> _Problem to solve_
When a line of the entries contains "async", please list that line.

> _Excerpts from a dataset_
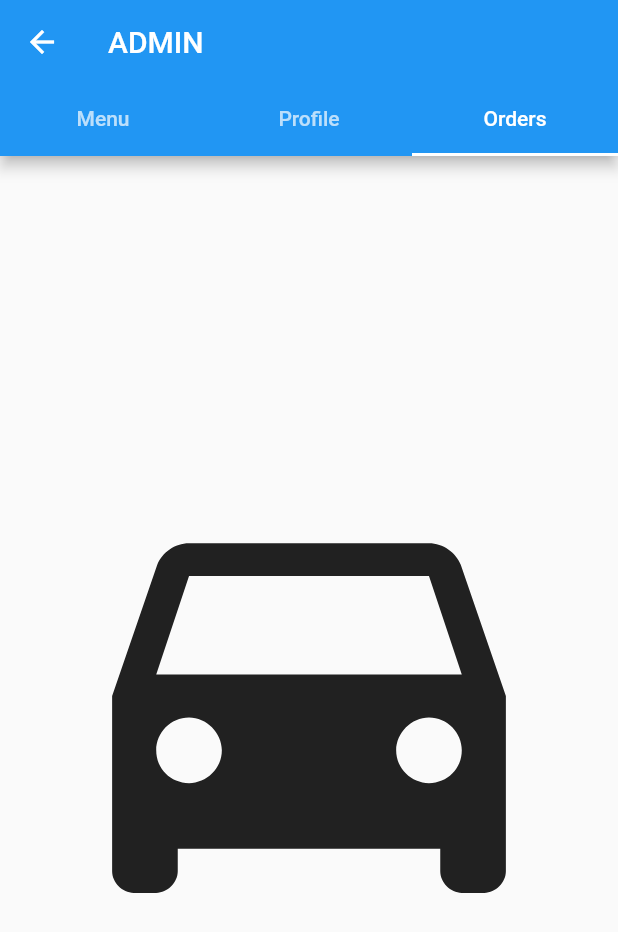
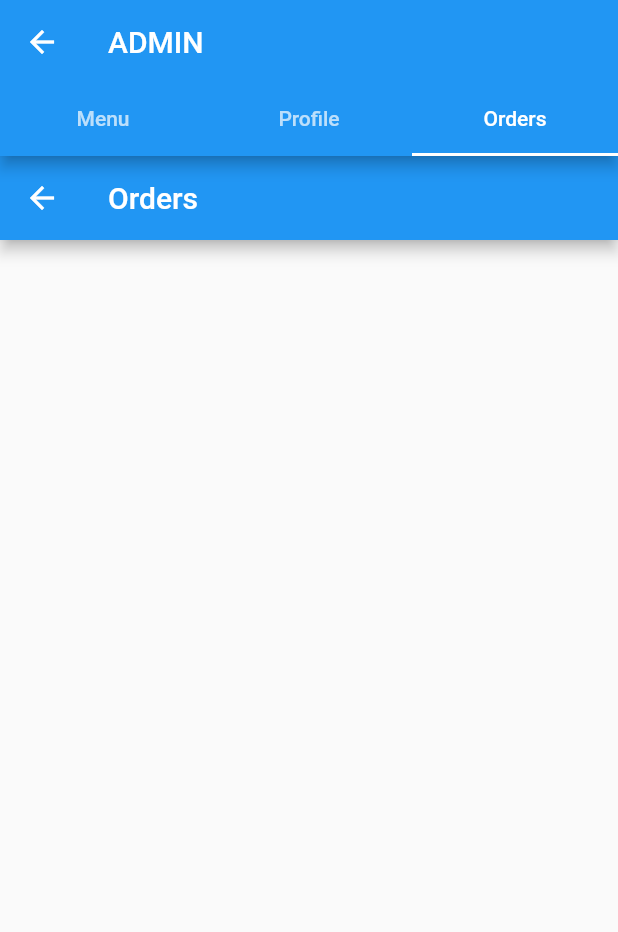
Before and after one commit to Shash0501/Food-Ordering-App, a Flutter app: the MyAdminPage screen opened directly with empty values, tab 3 chosen, on a phone screen of 412 x 824 dp. Shown: the top 932 px of the screen. Run offline on Flutter 3.47's test engine with Material 2 defaults, Android fonts, the phone set to English and light mode, and no system bars; our stand-ins replace bloc, cloud_firestore, dartz, equatable, firebase_auth, firebase_core and 2 more; missing offline and left inert: googleapis; accounts and stored records are empty.

Commit message:
Created the orders page with stream functionality

```diff
--- a/food_ordering_app/lib/core/config/constants.dart
+++ b/food_ordering_app/lib/core/config/constants.dart
@@ -0,0 +1 @@
+List<String> categories = ["Appetizers", "Starters", "Desserts", "Main Course"];
--- a/food_ordering_app/lib/features/admin/admin_page.dart
+++ b/food_ordering_app/lib/features/admin/admin_page.dart
@@ -1,5 +1,7 @@
 import 'package:flutter/material.dart';
 import 'package:food_ordering_app/features/admin/menu/presentation/pages/menu_page.dart';
+
+import 'order/presentation/pages/order_page.dart';
 
 class MyAdminPage extends StatefulWidget {
   String restaurantId;
@@ -33,7 +35,7 @@ class _MyAdminPageState extends State<MyAdminPage> {
           children: [
             MenuPage(restaurantId: widget.restaurantId),
             Icon(Icons.flight, size: 350),
-            Icon(Icons.directions_car, size: 350),
+            OrderPage(restaurantId: widget.restaurantId),
           ],
         ),
       ),
--- /dev/null
+++ b/food_ordering_app/lib/features/admin/order/data/datasources/order_remote_datasource.dart
@@ -0,0 +1,33 @@
+import 'package:cloud_firestore/cloud_firestore.dart';
+import 'package:dartz/dartz.dart';
+import 'package:food_ordering_app/core/error/exceptions.dart';
+
+import '../models/orderitem_model.dart';
+
+abstract class OrderRemoteDataSource {
+  Future<List<OrderItemModel>> getOrders(List<String> orderIds);
+}
+
+class OrderRemoteDataSourceImpl implements OrderRemoteDataSource {
+  @override
+  Future<List<OrderItemModel>> getOrders(List<String> orderIds) async {
+    try {
+      List<OrderItemModel> orders = [];
+      // ignore: avoid_function_literals_in_foreach_calls
+      orderIds.forEach((orderId) async {
+        await FirebaseFirestore.instance
+            .collection("orders")
+            .doc(orderId)
+            .get()
+            .then((value) {
+          orders.add(OrderItemModel.fromJson(value.data()!));
+        });
+        print(orderId);
+      });
+      return orders;
+    } catch (e) {
+      print(e);
+      throw ServerException();
+    }
+  }
+}
--- /dev/null
+++ b/food_ordering_app/lib/features/admin/order/data/models/orderitem_model.dart
@@ -0,0 +1,50 @@
+import 'dart:convert';
+
+import '../../domain/entities/orderitem.dart';
+
+class OrderItemModel extends OrderItem {
+  OrderItemModel({
+    required String orderId,
+    required String customerId,
+    required String restaurantId,
+    required DateTime orderDate,
+    required int totalAmount,
+    required int ratingGiven,
+    required String status,
+    required List<Map<String, dynamic>> order,
+  }) : super(
+          orderId: orderId,
+          customerId: customerId,
+          restaurantId: restaurantId,
+          orderDate: orderDate,
+          totalAmount: totalAmount,
+          ratingGiven: ratingGiven,
+          status: status,
+          order: order,
+        );
+  factory OrderItemModel.fromJson(Map<String, dynamic> json) {
+    return OrderItemModel(
+      orderId: json['orderId'],
+      customerId: json['customerId'],
+      restaurantId: json['restaurantId'],
+      orderDate: DateTime.parse(json['orderDate']),
+      totalAmount: json['totalAmount'],
+      ratingGiven: json['ratingGiven'],
+      status: json['status'],
+      order: json['order'],
+    );
+  }
+
+  Map<String, dynamic> toJson() {
+    return {
+      'orderId': orderId,
+      'customerId': customerId,
+      'restaurantId': restaurantId,
+      'orderDate': orderDate.toIso8601String(),
+      'totalAmount': totalAmount,
+      'ratingGiven': ratingGiven,
+      'status': status,
+      'order': order,
+    };
+  }
+}
--- /dev/null
+++ b/food_ordering_app/lib/features/admin/order/data/respositories/order_repository_impl.dart
@@ -0,0 +1,26 @@
+import 'package:dartz/dartz.dart';
+import 'package:food_ordering_app/core/error/failures.dart';
+import 'package:food_ordering_app/features/admin/order/data/models/orderitem_model.dart';
+import '../../../../../core/error/exceptions.dart';
+import '../../../../../core/error/failures.dart';
+import '../../domain/repositories/order_repository.dart';
+import '../datasources/order_remote_datasource.dart';
+
+class OrderRepositoryImpl implements OrderRepository {
+  final OrderRemoteDataSource remoteDataSource;
+
+  OrderRepositoryImpl({
+    required this.remoteDataSource,
+  });
+
+  @override
+  Future<Either<Failure, List<OrderItemModel>>> getOrders(
+      List<String> orderIds) async {
+    try {
+      dynamic result = remoteDataSource.getOrders(orderIds);
+      return Right(result);
+    } on ServerException {
+      return Left(ServerFailure());
+    }
+  }
+}
--- /dev/null
+++ b/food_ordering_app/lib/features/admin/order/domain/usecases/getorders.dart
@@ -0,0 +1,29 @@
+import 'package:dartz/dartz.dart';
+import 'package:equatable/equatable.dart';
+import 'package:food_ordering_app/features/admin/order/data/models/orderitem_model.dart';
+
+import '../../../../../core/error/failures.dart';
+import '../../../../../core/usecases/usecase.dart';
+import '../repositories/order_repository.dart';
+
+class GetOrders implements UseCase<List<OrderItemModel>, Params> {
+  final OrderRepository repository;
+
+  GetOrders(this.repository);
+
+  @override
+  Future<Either<Failure, List<OrderItemModel>>> call(Params params) async {
+    return await repository.getOrders(
+      params.orderIds,
+    );
+  }
+}
+
+class Params extends Equatable {
+  final List<String> orderIds;
+
+  const Params({required this.orderIds});
+
+  @override
+  List<Object> get props => [orderIds];
+}
--- /dev/null
+++ b/food_ordering_app/lib/features/admin/order/presentation/bloc/order_bloc.dart
@@ -0,0 +1,31 @@
+import 'package:bloc/bloc.dart';
+import 'package:equatable/equatable.dart';
+
+import '../../data/datasources/order_remote_datasource.dart';
+import '../../data/models/orderitem_model.dart';
+import '../../data/respositories/order_Repository_impl.dart';
+import '../../domain/usecases/getorders.dart' as go;
+
+part 'order_event.dart';
+part 'order_state.dart';
+
+class OrderBloc extends Bloc<OrderEvent, OrderState> {
+  OrderBloc() : super(OrderInitial()) {
+    on<OrderEvent>((event, emit) async {
+      if (event is LoadOrders) {
+        emit(Loading());
+        go.GetOrders getOrders = go.GetOrders(
+            OrderRepositoryImpl(remoteDataSource: OrderRemoteDataSourceImpl()));
+        try {
+          final result = await getOrders(go.Params(orderIds: event.orderIds));
+          result.fold(
+            (failure) => {print("Failure")},
+            (orders) => emit(OrdersLoaded(orders: orders)),
+          );
+        } catch (e) {
+          print(e);
+        }
+      }
+    });
+  }
+}
--- /dev/null
+++ b/food_ordering_app/lib/features/admin/order/presentation/bloc/order_event.dart
@@ -0,0 +1,16 @@
+part of 'order_bloc.dart';
+
+abstract class OrderEvent extends Equatable {
+  const OrderEvent();
+
+  @override
+  List<Object> get props => [];
+}
+
+class LoadOrders extends OrderEvent {
+  List<String> orderIds;
+  LoadOrders({required this.orderIds});
+
+  @override
+  List<Object> get props => [orderIds];
+}
--- /dev/null
+++ b/food_ordering_app/lib/features/admin/order/presentation/bloc/order_state.dart
@@ -0,0 +1,19 @@
+part of 'order_bloc.dart';
+
+abstract class OrderState extends Equatable {
+  const OrderState();
+
+  @override
+  List<Object> get props => [];
+}
+
+class OrderInitial extends OrderState {}
+
+class Loading extends OrderState {}
+
+class OrdersLoaded extends OrderState {
+  final List<OrderItemModel> orders;
+  OrdersLoaded({required this.orders});
+  @override
+  List<Object> get props => [orders];
+}
--- /dev/null
+++ b/food_ordering_app/lib/features/admin/order/presentation/pages/order_page.dart
@@ -0,0 +1,64 @@
+import 'package:cloud_firestore/cloud_firestore.dart';
+import 'package:flutter/material.dart';
+import 'package:flutter_bloc/flutter_bloc.dart';
+import 'package:food_ordering_app/features/admin/order/data/models/orderitem_model.dart';
+import 'package:googleapis/compute/v1.dart';
+
+import '../bloc/order_bloc.dart';
+
+class OrderPage extends StatefulWidget {
+  String restaurantId;
+  OrderPage({required this.restaurantId});
+  @override
+  State<OrderPage> createState() => _OrderPageState();
+}
+
+class _OrderPageState extends State<OrderPage> {
+  late Stream<QuerySnapshot> stream;
+
+  @override
+  void initState() {
+    stream = FirebaseFirestore.instance
+        .collection("restaurants")
+        .doc(widget.restaurantId)
+        .collection("orders")
+        .snapshots();
+    stream.listen((QuerySnapshot snapshot) {
+      List<String> orderIds = snapshot.docs.map((DocumentSnapshot doc) {
+        return doc.id;
+      }).toList();
+      print(orderIds);
+      BlocProvider.of<OrderBloc>(context).add(LoadOrders(orderIds: orderIds));
+    });
+    // TODO: implement initState
+    super.initState();
+  }
+
+  @override
+  void dispose() {
+    super.dispose();
+  }
+
+  @override
+  Widget build(BuildContext context) {
+    return Scaffold(
+        appBar: AppBar(title: Text("Orders")),
+        body: BlocBuilder<OrderBloc, OrderState>(
+          builder: (context, state) {
+            if (state is OrdersLoaded) {
+              print(state.orders.length);
+              return ListView.builder(
+                  itemCount: state.orders.length,
+                  itemBuilder: (context, index) {
+                    return ListTile(
+                      title: Text(state.orders[index].orderId),
+                      subtitle: Text(state.orders[index].status),
+                      onTap: () {},
+                    );
+                  });
+            }
+            return Container();
+          },
+        ));
+  }
+}
--- a/food_ordering_app/lib/main.dart
+++ b/food_ordering_app/lib/main.dart
@@ -8,6 +8,7 @@ import 'package:food_ordering_app/features/admin/menu/presentation/bloc/menu_blo
 
 import 'authentication/page/sign_in.dart';
 import 'features/admin/admin_page.dart';
+import 'features/admin/order/presentation/bloc/order_bloc.dart';
 
 Future main() async {
   WidgetsFlutterBinding.ensureInitialized();
@@ -27,6 +28,7 @@ class MyApp extends StatelessWidget {
           create: (context) => SignInBloc(),
         ),
         BlocProvider<MenuBloc>(create: (context) => MenuBloc()),
+        BlocProvider<OrderBloc>(create: (context) => OrderBloc()),
       ],
       child: MaterialApp(
         debugShowCheckedModeBanner: false,
```
Also changed, not shown: food_ordering_app/lib/features/admin/menu/presentation/pages/menu_page.dart (+42 -50 lines), food_ordering_app/lib/features/admin/menu/presentation/widgets/category_list.dart (+46 -0 lines), food_ordering_app/lib/features/admin/order/domain/entities/orderitem.dart (added, +33 -0 lines), food_ordering_app/lib/features/admin/order/domain/repositories/order_repository.dart (added, +10 -0 lines).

> _Response below_
+  Future<List<OrderItemModel>> getOrders(List<String> orderIds) async {
+      orderIds.forEach((orderId) async {
+      List<String> orderIds) async {
+  Future<Either<Failure, List<OrderItemModel>>> call(Params params) async {
+    on<OrderEvent>((event, emit) async {
 Future main() async {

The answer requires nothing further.